Delhi University Vice Chancellor Yogesh Singh recently voiced his opinion on the removal of certain figures from the syllabus, stating that those who contributed to the division of India should not be included. This statement came after the academic council’s decision to exclude a chapter on Muhammad Iqbal, Pakistan’s national poet, from the political science curriculum. Iqbal, who was born in 1877 in Sialkot in undivided India, gained fame for his notable composition “saare jahan se achha” (better than the entire world). He is often recognized as one of the proponents behind the conception of Pakistan.
During a recent meeting, the academic council of Delhi University made a decision to eliminate the chapter titled ‘Modern Indian Political Thought’ from the sixth-semester paper of the BA program. University officials have stated that the matter will now be presented to the executive council of Delhi University (DU) for a final decision, as reported by PTI.
Vice Chancellor Singh said Iqbal wrote songs supporting the “Muslim League” and the “Pakistan Movement”.
“Iqbal was the first to raise the idea of partition of India and the establishment of Pakistan. Instead of teaching such people, we should study our national heroes. Those who laid the foundation to break India should not be in the syllabus,” the vice chancellor (VC) said, after meeting. The university said the VC’s proposal was unanimously passed by the academic council.
In the meeting that ended around 1:20 am on Saturday, the syllabus for the fourth, fifth and sixth semesters of various courses under the Undergraduate Curriculum Framework (UGCF) 2022 was passed, it said.
In addition to the removal of the chapter, the meeting also reviewed the recommendations put forth by the standing committee regarding the proposed BA course by the philosophy department. These recommendations were unanimously approved, with the head of the department in agreement, as stated by the university.
In a recent meeting, the academic council of Delhi University made significant decisions. The philosophy department’s BA courses on “Philosophy of Dr Ambedkar,” “Philosophy of Mahatma Gandhi,” and “Philosophy of Swami Vivekananda” were approved, while the Vice Chancellor also encouraged the inclusion of Savitribai Phule in the curriculum. The head of the economics department was advised to prepare a paper on Dr BR Ambedkar’s economic thoughts, emphasizing the study of Indian, US, and European economic models.
Furthermore, the council approved the introduction of three new B.Tech programs in computer science and engineering, electronics and communication engineering, and electrical engineering, set to commence in the academic session 2023-2024. The Udmoday Foundation’s “University of Delhi Innovation and Startup Policy” also received approval. Additionally, two new five-year LLB courses were sanctioned, along with the establishment of the Center for Independence and Partition Studies.
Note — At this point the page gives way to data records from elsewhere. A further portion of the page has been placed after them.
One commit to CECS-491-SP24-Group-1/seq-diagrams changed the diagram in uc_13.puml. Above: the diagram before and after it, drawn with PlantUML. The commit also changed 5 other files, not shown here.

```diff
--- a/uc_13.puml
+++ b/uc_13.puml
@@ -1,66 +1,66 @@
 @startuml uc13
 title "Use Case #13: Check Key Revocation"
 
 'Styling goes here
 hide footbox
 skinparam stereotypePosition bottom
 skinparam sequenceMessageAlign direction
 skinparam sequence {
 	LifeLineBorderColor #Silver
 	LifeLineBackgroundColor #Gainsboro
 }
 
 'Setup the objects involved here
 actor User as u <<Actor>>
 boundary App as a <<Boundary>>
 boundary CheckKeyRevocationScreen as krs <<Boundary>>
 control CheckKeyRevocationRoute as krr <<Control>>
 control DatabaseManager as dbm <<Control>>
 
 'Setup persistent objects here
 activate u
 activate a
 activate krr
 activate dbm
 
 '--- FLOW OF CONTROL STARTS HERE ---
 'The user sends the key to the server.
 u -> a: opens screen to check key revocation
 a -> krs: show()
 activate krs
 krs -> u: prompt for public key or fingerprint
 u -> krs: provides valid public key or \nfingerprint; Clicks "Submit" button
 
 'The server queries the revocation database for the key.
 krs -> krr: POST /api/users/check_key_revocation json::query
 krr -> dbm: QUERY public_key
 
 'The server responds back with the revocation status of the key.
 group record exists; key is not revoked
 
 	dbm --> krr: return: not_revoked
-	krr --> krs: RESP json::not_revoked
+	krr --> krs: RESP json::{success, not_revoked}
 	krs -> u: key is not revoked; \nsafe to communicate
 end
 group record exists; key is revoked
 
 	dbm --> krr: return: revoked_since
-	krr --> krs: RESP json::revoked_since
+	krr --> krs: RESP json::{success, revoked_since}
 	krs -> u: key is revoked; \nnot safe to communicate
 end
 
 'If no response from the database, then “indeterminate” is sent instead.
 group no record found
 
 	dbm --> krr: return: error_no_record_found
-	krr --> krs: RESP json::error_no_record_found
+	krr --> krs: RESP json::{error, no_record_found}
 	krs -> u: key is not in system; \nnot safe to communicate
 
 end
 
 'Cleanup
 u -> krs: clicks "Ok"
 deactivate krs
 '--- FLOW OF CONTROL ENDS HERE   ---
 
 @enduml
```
The center aims to research lesser-known heroes, events, and the impact of the Partition, including recording oral histories of those affected.
Approval was granted for the creation of a multi-disciplinary Tribal Studies Center, focusing on various tribes in India, their social, cultural, linguistic, religious, and economic aspects, as well as the contributions of tribal leaders throughout history. The center aims to uncover unsung heroes, document folk traditions, and examine the role of tribal leaders in India’s freedom struggle.
The academic council also gave the go-ahead for the Integrated Teacher Education Program (ITEP), a four-year pilot project, aimed at post-secondary education or following the structure outlined in the National Education Policy-2020 (5+3+3+4). However, six council members dissented, expressing concerns about lack of consultation with teachers and bypassing relevant committees.
In the zero-hour session, various issues were raised, including concerns about displaced temporary and ad hoc teachers, as well as opposition to a Delhi University notification regarding college timings, which allegedly lacked discussion with the academic and executive councils.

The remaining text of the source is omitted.